▶ _What you need to do_
Look below for the line that contains "sau vật, mở các mặt ra</figcaption></figure>", then copy it and each following line exactly, through and including the line that contains "trước vật, sau".

Revision comparison data
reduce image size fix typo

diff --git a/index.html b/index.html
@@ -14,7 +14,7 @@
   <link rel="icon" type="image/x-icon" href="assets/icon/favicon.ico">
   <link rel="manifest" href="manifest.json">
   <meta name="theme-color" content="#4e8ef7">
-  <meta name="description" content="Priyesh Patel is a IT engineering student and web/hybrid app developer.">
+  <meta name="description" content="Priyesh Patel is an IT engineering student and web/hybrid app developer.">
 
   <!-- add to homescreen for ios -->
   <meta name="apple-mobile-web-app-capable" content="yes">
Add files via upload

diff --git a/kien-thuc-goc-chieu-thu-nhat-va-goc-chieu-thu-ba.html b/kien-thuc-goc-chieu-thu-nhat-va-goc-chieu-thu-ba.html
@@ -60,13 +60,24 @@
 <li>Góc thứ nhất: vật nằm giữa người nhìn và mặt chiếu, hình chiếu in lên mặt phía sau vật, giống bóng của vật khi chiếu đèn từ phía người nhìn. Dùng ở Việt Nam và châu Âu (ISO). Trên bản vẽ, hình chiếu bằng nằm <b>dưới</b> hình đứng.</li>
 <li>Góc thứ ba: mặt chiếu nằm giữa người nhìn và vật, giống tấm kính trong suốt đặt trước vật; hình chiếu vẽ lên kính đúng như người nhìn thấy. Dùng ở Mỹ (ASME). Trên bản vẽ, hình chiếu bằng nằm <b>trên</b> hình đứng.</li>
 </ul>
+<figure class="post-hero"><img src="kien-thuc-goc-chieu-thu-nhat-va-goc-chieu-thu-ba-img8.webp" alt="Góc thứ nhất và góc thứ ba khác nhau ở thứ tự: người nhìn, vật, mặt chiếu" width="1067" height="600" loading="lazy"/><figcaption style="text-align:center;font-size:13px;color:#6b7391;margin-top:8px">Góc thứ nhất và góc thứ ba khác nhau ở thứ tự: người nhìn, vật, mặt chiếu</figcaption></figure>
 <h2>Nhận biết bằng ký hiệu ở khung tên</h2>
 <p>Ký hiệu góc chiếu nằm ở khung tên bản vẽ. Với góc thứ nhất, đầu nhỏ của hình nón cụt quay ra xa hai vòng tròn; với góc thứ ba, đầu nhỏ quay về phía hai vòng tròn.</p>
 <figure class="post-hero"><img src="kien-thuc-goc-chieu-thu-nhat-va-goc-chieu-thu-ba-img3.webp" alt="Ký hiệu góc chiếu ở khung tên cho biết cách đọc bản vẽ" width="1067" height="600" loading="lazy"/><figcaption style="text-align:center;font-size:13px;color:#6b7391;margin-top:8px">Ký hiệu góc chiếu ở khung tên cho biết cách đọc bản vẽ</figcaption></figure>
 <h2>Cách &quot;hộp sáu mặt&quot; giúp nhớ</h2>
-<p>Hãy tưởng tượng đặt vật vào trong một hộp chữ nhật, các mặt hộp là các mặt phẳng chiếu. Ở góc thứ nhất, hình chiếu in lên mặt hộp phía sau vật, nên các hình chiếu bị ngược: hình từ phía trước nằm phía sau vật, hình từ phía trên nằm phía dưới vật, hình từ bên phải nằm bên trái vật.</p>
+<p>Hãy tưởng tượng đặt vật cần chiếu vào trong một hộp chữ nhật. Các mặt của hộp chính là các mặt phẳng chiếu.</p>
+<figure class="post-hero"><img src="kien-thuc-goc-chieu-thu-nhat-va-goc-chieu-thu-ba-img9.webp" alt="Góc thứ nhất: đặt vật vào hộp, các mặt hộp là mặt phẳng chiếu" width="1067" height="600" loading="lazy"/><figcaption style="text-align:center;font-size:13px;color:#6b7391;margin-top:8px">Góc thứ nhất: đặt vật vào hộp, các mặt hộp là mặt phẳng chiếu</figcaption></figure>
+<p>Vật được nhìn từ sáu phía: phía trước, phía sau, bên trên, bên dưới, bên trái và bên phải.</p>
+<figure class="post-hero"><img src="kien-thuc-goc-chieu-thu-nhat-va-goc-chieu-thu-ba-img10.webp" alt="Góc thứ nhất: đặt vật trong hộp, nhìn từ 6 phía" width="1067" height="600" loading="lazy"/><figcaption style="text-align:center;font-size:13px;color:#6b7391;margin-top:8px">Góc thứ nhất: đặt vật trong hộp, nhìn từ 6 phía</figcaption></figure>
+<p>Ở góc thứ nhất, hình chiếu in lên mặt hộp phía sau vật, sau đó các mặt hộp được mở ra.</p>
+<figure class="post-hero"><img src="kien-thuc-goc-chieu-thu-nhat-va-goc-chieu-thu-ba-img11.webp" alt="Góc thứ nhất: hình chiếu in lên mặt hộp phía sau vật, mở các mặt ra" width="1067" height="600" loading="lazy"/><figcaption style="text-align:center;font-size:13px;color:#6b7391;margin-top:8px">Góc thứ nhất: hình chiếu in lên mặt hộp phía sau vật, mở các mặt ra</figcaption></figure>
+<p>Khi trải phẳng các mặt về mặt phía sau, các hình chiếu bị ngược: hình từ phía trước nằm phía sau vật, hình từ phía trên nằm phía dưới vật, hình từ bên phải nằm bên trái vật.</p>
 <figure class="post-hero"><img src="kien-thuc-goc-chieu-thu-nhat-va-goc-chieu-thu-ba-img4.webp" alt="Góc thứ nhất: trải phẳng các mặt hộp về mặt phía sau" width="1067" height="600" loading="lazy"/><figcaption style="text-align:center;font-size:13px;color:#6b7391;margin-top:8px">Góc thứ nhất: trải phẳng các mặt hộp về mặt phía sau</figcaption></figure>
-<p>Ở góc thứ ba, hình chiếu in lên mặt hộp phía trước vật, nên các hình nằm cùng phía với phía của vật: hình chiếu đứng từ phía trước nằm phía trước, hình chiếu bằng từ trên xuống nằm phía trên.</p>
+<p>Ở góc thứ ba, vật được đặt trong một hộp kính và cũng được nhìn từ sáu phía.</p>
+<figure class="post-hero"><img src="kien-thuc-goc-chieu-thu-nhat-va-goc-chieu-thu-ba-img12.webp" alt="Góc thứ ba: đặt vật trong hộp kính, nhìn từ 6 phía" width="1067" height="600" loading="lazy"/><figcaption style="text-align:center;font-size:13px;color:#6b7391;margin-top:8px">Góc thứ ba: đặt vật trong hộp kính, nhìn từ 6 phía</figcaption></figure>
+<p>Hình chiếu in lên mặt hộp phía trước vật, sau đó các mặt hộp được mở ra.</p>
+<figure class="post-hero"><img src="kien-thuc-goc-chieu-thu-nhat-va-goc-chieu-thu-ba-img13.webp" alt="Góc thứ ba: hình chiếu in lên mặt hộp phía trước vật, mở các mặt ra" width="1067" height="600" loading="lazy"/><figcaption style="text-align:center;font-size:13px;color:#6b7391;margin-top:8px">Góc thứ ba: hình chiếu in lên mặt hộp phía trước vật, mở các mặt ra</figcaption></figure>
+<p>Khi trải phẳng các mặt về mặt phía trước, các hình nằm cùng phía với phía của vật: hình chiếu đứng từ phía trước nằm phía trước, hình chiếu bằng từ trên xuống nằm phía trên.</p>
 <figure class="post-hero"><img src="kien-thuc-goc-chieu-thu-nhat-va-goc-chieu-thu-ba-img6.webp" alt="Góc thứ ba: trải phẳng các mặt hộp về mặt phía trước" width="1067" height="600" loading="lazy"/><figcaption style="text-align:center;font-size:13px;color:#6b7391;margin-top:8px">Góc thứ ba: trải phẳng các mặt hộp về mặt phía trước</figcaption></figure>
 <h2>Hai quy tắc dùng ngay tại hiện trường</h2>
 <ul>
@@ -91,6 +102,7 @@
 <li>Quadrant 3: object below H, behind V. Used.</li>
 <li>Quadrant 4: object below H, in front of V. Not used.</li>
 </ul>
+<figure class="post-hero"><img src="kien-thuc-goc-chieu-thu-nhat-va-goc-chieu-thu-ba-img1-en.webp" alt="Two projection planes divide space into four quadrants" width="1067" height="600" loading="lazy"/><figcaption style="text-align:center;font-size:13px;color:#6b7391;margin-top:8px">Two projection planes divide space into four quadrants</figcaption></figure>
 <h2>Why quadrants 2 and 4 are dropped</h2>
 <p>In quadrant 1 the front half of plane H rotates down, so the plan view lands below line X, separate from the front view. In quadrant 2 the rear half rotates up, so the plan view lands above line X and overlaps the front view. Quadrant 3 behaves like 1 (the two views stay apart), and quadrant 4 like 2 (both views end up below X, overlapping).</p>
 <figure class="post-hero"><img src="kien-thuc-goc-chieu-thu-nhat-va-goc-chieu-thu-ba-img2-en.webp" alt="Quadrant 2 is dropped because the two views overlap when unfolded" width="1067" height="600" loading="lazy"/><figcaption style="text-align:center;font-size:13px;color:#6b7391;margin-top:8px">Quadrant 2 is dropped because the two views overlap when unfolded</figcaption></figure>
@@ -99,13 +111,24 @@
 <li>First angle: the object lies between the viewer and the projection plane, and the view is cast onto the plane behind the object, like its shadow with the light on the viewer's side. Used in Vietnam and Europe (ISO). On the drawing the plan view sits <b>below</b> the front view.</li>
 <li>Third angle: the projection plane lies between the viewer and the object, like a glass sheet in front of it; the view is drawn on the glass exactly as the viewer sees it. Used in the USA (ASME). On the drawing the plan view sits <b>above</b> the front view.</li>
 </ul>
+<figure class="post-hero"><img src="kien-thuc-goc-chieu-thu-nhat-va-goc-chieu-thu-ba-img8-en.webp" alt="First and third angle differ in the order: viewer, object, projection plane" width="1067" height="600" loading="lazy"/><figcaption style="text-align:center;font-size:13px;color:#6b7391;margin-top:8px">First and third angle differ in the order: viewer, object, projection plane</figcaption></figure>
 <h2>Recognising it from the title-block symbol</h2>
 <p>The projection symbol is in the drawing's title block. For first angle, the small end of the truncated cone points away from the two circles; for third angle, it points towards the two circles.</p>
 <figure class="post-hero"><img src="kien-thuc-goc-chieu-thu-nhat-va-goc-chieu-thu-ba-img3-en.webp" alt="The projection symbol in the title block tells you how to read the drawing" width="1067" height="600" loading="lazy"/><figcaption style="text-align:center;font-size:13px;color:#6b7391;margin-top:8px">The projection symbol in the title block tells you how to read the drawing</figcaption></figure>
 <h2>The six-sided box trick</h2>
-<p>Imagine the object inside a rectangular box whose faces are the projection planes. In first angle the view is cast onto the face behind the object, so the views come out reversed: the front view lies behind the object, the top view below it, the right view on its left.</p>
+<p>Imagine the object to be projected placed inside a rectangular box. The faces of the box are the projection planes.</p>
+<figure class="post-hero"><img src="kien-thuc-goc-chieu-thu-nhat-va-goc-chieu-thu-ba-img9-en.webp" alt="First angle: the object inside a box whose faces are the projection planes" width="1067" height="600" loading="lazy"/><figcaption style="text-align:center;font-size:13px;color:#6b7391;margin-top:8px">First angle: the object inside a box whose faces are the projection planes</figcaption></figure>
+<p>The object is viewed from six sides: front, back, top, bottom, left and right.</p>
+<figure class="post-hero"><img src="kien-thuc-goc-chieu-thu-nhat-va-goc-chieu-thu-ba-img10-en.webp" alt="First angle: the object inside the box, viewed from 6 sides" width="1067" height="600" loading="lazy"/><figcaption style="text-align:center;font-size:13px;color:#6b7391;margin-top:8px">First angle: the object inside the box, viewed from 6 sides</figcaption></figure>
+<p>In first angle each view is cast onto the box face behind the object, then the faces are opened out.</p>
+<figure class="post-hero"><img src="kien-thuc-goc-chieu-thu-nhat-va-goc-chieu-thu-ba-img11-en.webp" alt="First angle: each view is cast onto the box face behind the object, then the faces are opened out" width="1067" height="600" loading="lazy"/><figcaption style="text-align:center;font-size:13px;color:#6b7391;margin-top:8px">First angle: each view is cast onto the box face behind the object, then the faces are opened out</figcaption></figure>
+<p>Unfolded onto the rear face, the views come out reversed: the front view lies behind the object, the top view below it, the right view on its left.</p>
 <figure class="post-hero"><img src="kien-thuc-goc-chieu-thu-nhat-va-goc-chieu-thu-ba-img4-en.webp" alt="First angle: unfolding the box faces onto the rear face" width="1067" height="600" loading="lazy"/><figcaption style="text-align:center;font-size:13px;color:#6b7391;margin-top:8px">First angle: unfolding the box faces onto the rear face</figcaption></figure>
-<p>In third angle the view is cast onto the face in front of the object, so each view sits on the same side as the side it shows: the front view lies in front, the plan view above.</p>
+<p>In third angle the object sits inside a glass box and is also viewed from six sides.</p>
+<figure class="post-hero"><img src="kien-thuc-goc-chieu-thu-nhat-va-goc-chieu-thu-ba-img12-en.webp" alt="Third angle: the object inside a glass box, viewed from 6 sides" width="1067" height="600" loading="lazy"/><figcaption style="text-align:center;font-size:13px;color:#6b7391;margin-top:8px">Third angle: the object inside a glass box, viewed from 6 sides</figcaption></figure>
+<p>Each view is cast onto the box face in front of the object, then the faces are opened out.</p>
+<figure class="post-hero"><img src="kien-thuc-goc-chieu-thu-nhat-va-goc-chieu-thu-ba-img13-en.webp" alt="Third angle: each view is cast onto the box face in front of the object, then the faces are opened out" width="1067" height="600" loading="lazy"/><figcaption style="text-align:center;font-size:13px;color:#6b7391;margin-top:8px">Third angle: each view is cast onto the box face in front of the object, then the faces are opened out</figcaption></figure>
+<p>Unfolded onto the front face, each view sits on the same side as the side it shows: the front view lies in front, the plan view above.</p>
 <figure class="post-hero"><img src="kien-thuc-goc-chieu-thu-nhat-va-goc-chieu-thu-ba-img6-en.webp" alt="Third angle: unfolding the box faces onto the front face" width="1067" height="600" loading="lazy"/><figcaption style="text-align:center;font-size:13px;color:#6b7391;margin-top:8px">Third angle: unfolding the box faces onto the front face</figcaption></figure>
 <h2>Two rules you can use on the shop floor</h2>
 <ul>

▶ _Reply_
+<figure class="post-hero"><img src="kien-thuc-goc-chieu-thu-nhat-va-goc-chieu-thu-ba-img11.webp" alt="Góc thứ nhất: hình chiếu in lên mặt hộp phía sau vật, mở các mặt ra" width="1067" height="600" loading="lazy"/><figcaption style="text-align:center;font-size:13px;color:#6b7391;margin-top:8px">Góc thứ nhất: hình chiếu in lên mặt hộp phía sau vật, mở các mặt ra</figcaption></figure>
+<p>Khi trải phẳng các mặt về mặt phía sau, các hình chiếu bị ngược: hình từ phía trước nằm phía sau vật, hình từ phía trên nằm phía dưới vật, hình từ bên phải nằm bên trái vật.</p>
 <figure class="post-hero"><img src="kien-thuc-goc-chieu-thu-nhat-va-goc-chieu-thu-ba-img4.webp" alt="Góc thứ nhất: trải phẳng các mặt hộp về mặt phía sau" width="1067" height="600" loading="lazy"/><figcaption style="text-align:center;font-size:13px;color:#6b7391;margin-top:8px">Góc thứ nhất: trải phẳng các mặt hộp về mặt phía sau</figcaption></figure>
-<p>Ở góc thứ ba, hình chiếu in lên mặt hộp phía trước vật, nên các hình nằm cùng phía với phía của vật: hình chiếu đứng từ phía trước nằm phía trước, hình chiếu bằng từ trên xuống nằm phía trên.</p>
+<p>Ở góc thứ ba, vật được đặt trong một hộp kính và cũng được nhìn từ sáu phía.</p>
+<figure class="post-hero"><img src="kien-thuc-goc-chieu-thu-nhat-va-goc-chieu-thu-ba-img12.webp" alt="Góc thứ ba: đặt vật trong hộp kính, nhìn từ 6 phía" width="1067" height="600" loading="lazy"/><figcaption style="text-align:center;font-size:13px;color:#6b7391;margin-top:8px">Góc thứ ba: đặt vật trong hộp kính, nhìn từ 6 phía</figcaption></figure>
+<p>Hình chiếu in lên mặt hộp phía trước vật, sau đó các mặt hộp được mở ra.</p>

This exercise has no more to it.